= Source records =
★ ★ ★

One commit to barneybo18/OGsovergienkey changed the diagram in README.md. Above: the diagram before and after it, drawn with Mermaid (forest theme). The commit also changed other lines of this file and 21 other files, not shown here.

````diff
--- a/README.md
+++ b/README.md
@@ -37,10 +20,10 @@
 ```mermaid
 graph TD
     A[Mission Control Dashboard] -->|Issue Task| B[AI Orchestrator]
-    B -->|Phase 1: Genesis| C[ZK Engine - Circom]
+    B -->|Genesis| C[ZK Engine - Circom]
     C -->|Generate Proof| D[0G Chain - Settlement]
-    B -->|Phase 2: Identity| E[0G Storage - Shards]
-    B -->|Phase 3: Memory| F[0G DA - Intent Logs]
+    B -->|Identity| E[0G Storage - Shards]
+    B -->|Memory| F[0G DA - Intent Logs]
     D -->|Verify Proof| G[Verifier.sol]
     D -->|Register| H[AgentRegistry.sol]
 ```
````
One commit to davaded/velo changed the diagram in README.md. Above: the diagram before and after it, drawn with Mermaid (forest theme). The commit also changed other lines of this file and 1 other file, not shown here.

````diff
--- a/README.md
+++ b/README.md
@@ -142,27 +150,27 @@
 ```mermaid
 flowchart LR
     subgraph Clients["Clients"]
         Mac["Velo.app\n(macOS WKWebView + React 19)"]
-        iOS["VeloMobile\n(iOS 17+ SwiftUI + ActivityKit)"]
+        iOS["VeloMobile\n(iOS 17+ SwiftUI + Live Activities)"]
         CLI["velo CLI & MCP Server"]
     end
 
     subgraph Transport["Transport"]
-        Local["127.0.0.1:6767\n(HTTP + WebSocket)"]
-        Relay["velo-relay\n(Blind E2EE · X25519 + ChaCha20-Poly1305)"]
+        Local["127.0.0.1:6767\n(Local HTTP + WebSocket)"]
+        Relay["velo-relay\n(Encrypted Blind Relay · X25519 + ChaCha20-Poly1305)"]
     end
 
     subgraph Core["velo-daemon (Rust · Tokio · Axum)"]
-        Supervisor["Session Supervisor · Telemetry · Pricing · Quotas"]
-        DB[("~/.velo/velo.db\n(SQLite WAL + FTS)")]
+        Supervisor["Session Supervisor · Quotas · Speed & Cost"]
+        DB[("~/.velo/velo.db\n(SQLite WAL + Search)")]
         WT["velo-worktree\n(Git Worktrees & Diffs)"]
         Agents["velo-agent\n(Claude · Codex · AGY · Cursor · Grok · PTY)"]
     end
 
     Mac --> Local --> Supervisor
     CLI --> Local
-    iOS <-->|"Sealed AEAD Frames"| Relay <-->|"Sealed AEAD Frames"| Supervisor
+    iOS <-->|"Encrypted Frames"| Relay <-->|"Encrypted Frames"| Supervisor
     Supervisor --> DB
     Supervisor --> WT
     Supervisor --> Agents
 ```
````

★ ★ ★

= EXERCISE PROMPT =
Word for word, repeat every entry listed above.

= OUTPUT FOR THIS TASK =
One commit to barneybo18/OGsovergienkey changed the diagram in README.md. Above: the diagram before and after it, drawn with Mermaid (forest theme). The commit also changed other lines of this file and 21 other files, not shown here.

````diff
--- a/README.md
+++ b/README.md
@@ -37,10 +20,10 @@
 ```mermaid
 graph TD
     A[Mission Control Dashboard] -->|Issue Task| B[AI Orchestrator]
-    B -->|Phase 1: Genesis| C[ZK Engine - Circom]
+    B -->|Genesis| C[ZK Engine - Circom]
     C -->|Generate Proof| D[0G Chain - Settlement]
-    B -->|Phase 2: Identity| E[0G Storage - Shards]
-    B -->|Phase 3: Memory| F[0G DA - Intent Logs]
+    B -->|Identity| E[0G Storage - Shards]
+    B -->|Memory| F[0G DA - Intent Logs]
     D -->|Verify Proof| G[Verifier.sol]
     D -->|Register| H[AgentRegistry.sol]
 ```
````
One commit to davaded/velo changed the diagram in README.md. Above: the diagram before and after it, drawn with Mermaid (forest theme). The commit also changed other lines of this file and 1 other file, not shown here.

````diff
--- a/README.md
+++ b/README.md
@@ -142,27 +150,27 @@
 ```mermaid
 flowchart LR
     subgraph Clients["Clients"]
         Mac["Velo.app\n(macOS WKWebView + React 19)"]
-        iOS["VeloMobile\n(iOS 17+ SwiftUI + ActivityKit)"]
+        iOS["VeloMobile\n(iOS 17+ SwiftUI + Live Activities)"]
         CLI["velo CLI & MCP Server"]
     end
 
     subgraph Transport["Transport"]
-        Local["127.0.0.1:6767\n(HTTP + WebSocket)"]
-        Relay["velo-relay\n(Blind E2EE · X25519 + ChaCha20-Poly1305)"]
+        Local["127.0.0.1:6767\n(Local HTTP + WebSocket)"]
+        Relay["velo-relay\n(Encrypted Blind Relay · X25519 + ChaCha20-Poly1305)"]
     end
 
     subgraph Core["velo-daemon (Rust · Tokio · Axum)"]
-        Supervisor["Session Supervisor · Telemetry · Pricing · Quotas"]
-        DB[("~/.velo/velo.db\n(SQLite WAL + FTS)")]
+        Supervisor["Session Supervisor · Quotas · Speed & Cost"]
+        DB[("~/.velo/velo.db\n(SQLite WAL + Search)")]
         WT["velo-worktree\n(Git Worktrees & Diffs)"]
         Agents["velo-agent\n(Claude · Codex · AGY · Cursor · Grok · PTY)"]
     end
 
     Mac --> Local --> Supervisor
     CLI --> Local
-    iOS <-->|"Sealed AEAD Frames"| Relay <-->|"Sealed AEAD Frames"| Supervisor
+    iOS <-->|"Encrypted Frames"| Relay <-->|"Encrypted Frames"| Supervisor
     Supervisor --> DB
     Supervisor --> WT
     Supervisor --> Agents
 ```
````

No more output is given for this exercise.